East Palo Alto’s residents have long felt disempowered against change brought by tech leaders like Mr. Zuckerberg. A 2.6-square-mile town where one-third of the school children are homeless, it has stood as a sign that Silicon Valley’s wealth might not spread to those beyond its tech campuses. And so even as Mr. Zuckerberg’s limited liability company seeks to build a school here, many of its residents are skeptical.
“CZI’s just walking into something with a lot of baggage,” said Daniel Saver, a lawyer with the Community Legal Services in East Palo Alto, which receives funding from the Chan Zuckerberg Initiative. “People here have been pushed around by very big interests and have been taken advantage of for decades. ”
Paul Bains, a pastor and president of Project WeHope, a local organization funded by the Chan Zuckerberg Initiative, said that the initiative needed to figure out how to interact with wary residents. “They have to learn how to communicate with communities of color,” Mr. Bains said.

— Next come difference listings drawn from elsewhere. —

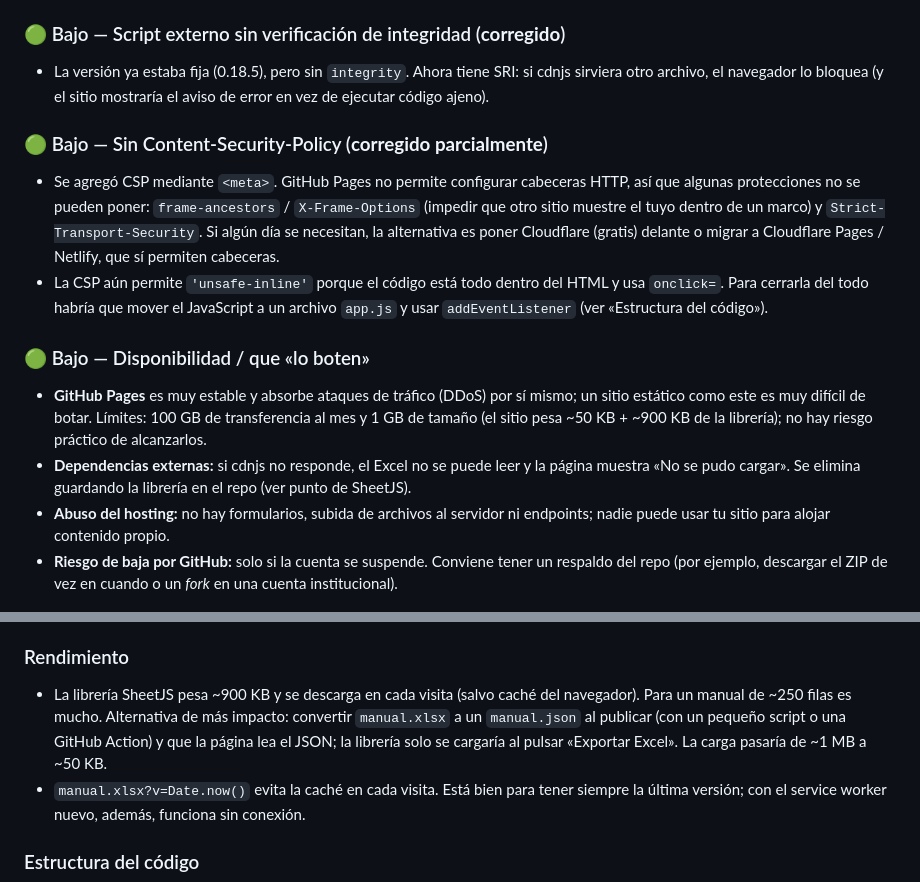
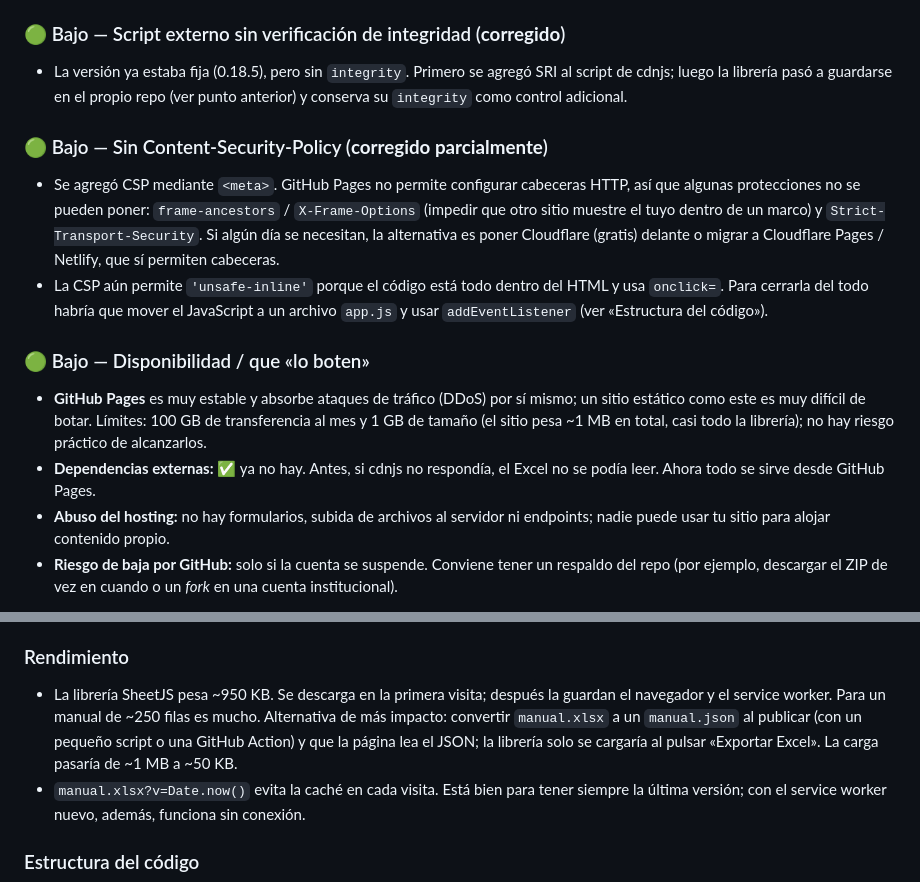
Before and after one commit to cmorenoglobal/manual-ges, a Markdown page: REVISION.md, 2 parts joined by grey strips. Rendered like a GitHub page.

```diff
--- a/REVISION.md
+++ b/REVISION.md
@@ -59,7 +62,7 @@ Escala: **Alto** = conviene hacerlo ya; **Medio** = hacerlo pronto; **Bajo** = d
 
 ### 🟢 Bajo — Script externo sin verificación de integridad (**corregido**)
 
-- La versión ya estaba fija (0.18.5), pero sin `integrity`. Ahora tiene SRI: si cdnjs sirviera otro archivo, el navegador lo bloquea (y el sitio mostraría el aviso de error en vez de ejecutar código ajeno).
+- La versión ya estaba fija (0.18.5), pero sin `integrity`. Primero se agregó SRI al script de cdnjs; luego la librería pasó a guardarse en el propio repo (ver punto anterior) y conserva su `integrity` como control adicional.
 
 ### 🟢 Bajo — Sin Content-Security-Policy (**corregido parcialmente**)
 
@@ -68,8 +71,8 @@ Escala: **Alto** = conviene hacerlo ya; **Medio** = hacerlo pronto; **Bajo** = d
 
 ### 🟢 Bajo — Disponibilidad / que «lo boten»
 
-- **GitHub Pages** es muy estable y absorbe ataques de tráfico (DDoS) por sí mismo; un sitio estático como este es muy difícil de botar. Límites: 100 GB de transferencia al mes y 1 GB de tamaño (el sitio pesa ~50 KB + ~900 KB de la librería); no hay riesgo práctico de alcanzarlos.
-- **Dependencias externas:** si cdnjs no responde, el Excel no se puede leer y la página muestra «No se pudo cargar». Se elimina guardando la librería en el repo (ver punto de SheetJS).
+- **GitHub Pages** es muy estable y absorbe ataques de tráfico (DDoS) por sí mismo; un sitio estático como este es muy difícil de botar. Límites: 100 GB de transferencia al mes y 1 GB de tamaño (el sitio pesa ~1 MB en total, casi todo la librería); no hay riesgo práctico de alcanzarlos.
+- **Dependencias externas:** ✅ ya no hay. Antes, si cdnjs no respondía, el Excel no se podía leer. Ahora todo se sirve desde GitHub Pages.
 - **Abuso del hosting:** no hay formularios, subida de archivos al servidor ni endpoints; nadie puede usar tu sitio para alojar contenido propio.
 - **Riesgo de baja por GitHub:** solo si la cuenta se suspende. Conviene tener un respaldo del repo (por ejemplo, descargar el ZIP de vez en cuando o un *fork* en una cuenta institucional).
 
@@ -114,7 +117,7 @@ Escala: **Alto** = conviene hacerlo ya; **Medio** = hacerlo pronto; **Bajo** = d
 
 ### Rendimiento
 
-- La librería SheetJS pesa ~900 KB y se descarga en cada visita (salvo caché del navegador). Para un manual de ~250 filas es mucho. Alternativa de más impacto: convertir `manual.xlsx` a un `manual.json` al publicar (con un pequeño script o una GitHub Action) y que la página lea el JSON; la librería solo se cargaría al pulsar «Exportar Excel». La carga pasaría de ~1 MB a ~50 KB.
+- La librería SheetJS pesa ~950 KB. Se descarga en la primera visita; después la guardan el navegador y el service worker. Para un manual de ~250 filas es mucho. Alternativa de más impacto: convertir `manual.xlsx` a un `manual.json` al publicar (con un pequeño script o una GitHub Action) y que la página lea el JSON; la librería solo se cargaría al pulsar «Exportar Excel». La carga pasaría de ~1 MB a ~50 KB.
 - `manual.xlsx?v=Date.now()` evita la caché en cada visita. Está bien para tener siempre la última versión; con el service worker nuevo, además, funciona sin conexión.
 
 ### Estructura del código
```
Also changed, not shown: other parts of REVISION.md (+10 -7 lines), README.md (+1 -0 lines).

The recent evictions at the R.V. enclave were not requested by the Chan Zuckerberg Initiative, said Donna Rutherford, an East Palo Alto City Council member and a former mayor of the town. Instead, city officials said the area had become a flood hazard as rains were coming and the vehicles had spilled wastewater into storm drains.
“Let me just walk you through the gross part,” said Michelle Daher, an environmental management analyst for East Palo Alto, heading to a storm drain last week where she said 6,000 gallons of waste from R.V.s had to be pumped one day.

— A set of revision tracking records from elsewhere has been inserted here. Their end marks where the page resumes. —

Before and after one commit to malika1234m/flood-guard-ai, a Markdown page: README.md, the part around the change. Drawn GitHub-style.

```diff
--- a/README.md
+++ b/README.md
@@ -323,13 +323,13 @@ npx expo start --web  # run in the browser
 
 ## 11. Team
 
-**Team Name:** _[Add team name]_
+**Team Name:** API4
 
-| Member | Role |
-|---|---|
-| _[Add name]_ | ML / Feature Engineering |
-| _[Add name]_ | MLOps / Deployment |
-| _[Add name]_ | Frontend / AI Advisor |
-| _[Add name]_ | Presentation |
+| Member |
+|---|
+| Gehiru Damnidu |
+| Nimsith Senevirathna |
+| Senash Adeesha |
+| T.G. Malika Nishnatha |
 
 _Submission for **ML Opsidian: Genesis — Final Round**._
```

Ms. Daher pointed out the future site of the school, an empty lot surrounded by a chain-link fence. “This obviously is the Chan Zuckerberg location,” she said. She added that the flood-prone street would be rebuilt for the school, so the R.V.s would have had to move in any case.

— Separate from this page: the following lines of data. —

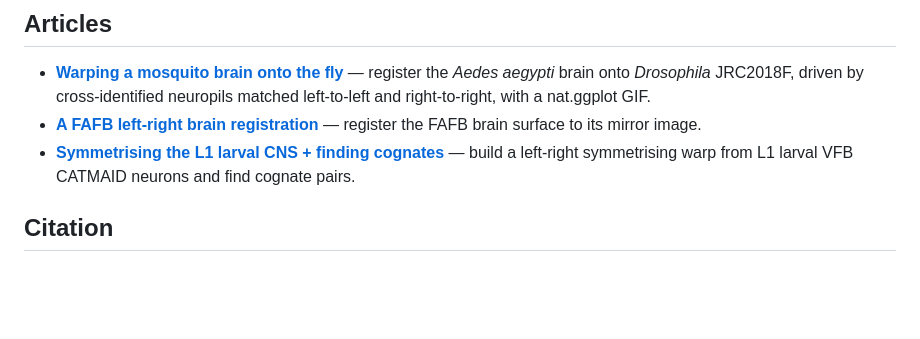
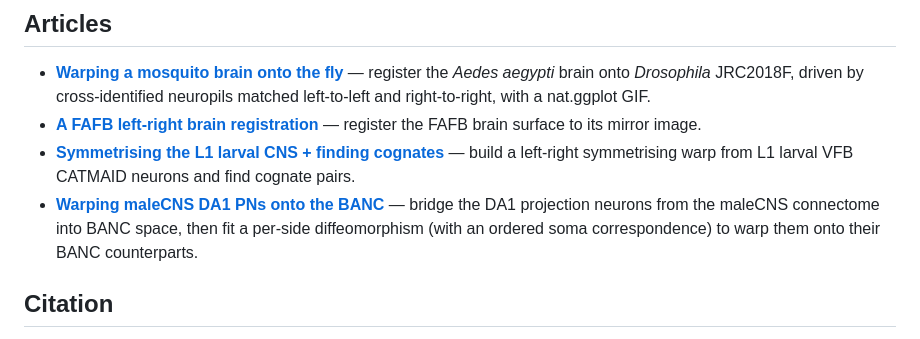
Before and after one commit to alexanderbates/deformetricar, a Markdown page: README.md, the part around the change. GitHub-like rendering; blank space fills up the shorter version.

```diff
--- a/README.md
+++ b/README.md
@@ -106,6 +106,9 @@ weight; keep `object_kernel_width` ≥ the target mesh's face spacing. Because
   register the FAFB brain surface to its mirror image.
 - **[Symmetrising the L1 larval CNS + finding cognates](https://alexanderbates.github.io/deformetricar/articles/l1-symmetrise-cognates.html)** —
   build a left-right symmetrising warp from L1 larval VFB CATMAID neurons and find cognate pairs.
+- **[Warping maleCNS DA1 PNs onto the BANC](https://alexanderbates.github.io/deformetricar/articles/malecns-to-banc.html)** —
+  bridge the DA1 projection neurons from the maleCNS connectome into BANC space, then fit a
+  per-side diffeomorphism (with an ordered soma correspondence) to warp them onto their BANC counterparts.
 
 ## Citation
 
```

Sean Charpentier, East Palo Alto’s assistant city manager, said the region had been squeezed by the wealth around it and that the homeless population had grown. “We’re a receptacle for the externalities around us,” he said. “It’s felt more deeply here because this city was formed to provide safe and affordable housing.”
Patricia Lopez, 48, who owns a home on the street where the R.V.s were parked, said the trouble for the R.V. residents began after a community meeting that Facebook executives attended.
“They didn’t introduce themselves, but the organizer said, ‘Facebook is in the house,’ and they waved. And ever since then, it’s been heavy harassment, heavy policing,” she said, which ultimately led to the evictions.
At last week’s City Hall meeting, residents and protesters expressed support for the school but anxiety over the Chan Zuckerberg Initiative.
“The first step is to make sure quasi-affiliated supposed philanthropic organizations don’t set the policy,” said Johannes Muenzel, 28, a software engineer who is the co-chairman of Silicon Valley’s Democratic Socialists of America chapter.
Mr. Kirk, the Stanford student, stood in the back, organizing other students. He said he had never seen so much grass-roots energy to protest among his cohort.
“It’s sprung up out of nowhere. This is the issue we need to focus on,” he said, adding that it was remarkable to get so many Stanford students protesting on a school night.
By 11 p.m., protesters and city staff were getting agitated and tired. Eventually, the Public Works and Transportation Commission recommended that city staff pursue a long-term solution for the R.V. community by working with nonprofit organizations and by looking into a ban on oversize vehicles parking overnight.
Facebook said a senior executive attended the meeting. Nearly 50 community members spoke that night. The Facebook executive did not.